Work task → Report all lines from the entries below in which "card" appears.

##### Input data #####

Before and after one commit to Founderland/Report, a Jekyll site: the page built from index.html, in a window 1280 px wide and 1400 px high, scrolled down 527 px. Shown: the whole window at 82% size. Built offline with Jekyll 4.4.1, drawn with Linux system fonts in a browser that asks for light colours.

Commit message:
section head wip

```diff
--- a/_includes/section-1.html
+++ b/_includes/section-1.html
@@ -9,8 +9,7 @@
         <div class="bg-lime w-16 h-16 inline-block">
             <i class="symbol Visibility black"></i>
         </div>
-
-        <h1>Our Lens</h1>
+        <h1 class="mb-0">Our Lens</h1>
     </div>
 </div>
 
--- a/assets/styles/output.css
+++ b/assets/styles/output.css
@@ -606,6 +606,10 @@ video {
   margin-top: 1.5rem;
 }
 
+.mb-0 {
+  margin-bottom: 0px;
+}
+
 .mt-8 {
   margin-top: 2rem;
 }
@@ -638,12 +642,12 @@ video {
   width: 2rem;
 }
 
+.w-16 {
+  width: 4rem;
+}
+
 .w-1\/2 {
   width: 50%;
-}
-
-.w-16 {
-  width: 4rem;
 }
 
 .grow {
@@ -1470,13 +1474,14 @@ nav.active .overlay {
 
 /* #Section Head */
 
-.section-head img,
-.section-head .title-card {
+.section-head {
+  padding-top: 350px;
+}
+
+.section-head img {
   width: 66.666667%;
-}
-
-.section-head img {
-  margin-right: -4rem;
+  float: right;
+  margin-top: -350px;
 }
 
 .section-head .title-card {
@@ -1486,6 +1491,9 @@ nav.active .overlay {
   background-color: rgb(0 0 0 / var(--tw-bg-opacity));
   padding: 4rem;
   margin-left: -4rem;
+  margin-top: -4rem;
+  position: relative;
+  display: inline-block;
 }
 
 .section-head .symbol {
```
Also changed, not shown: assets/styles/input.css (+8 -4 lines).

#####

Task solution →
-.section-head .title-card {
 .section-head .title-card {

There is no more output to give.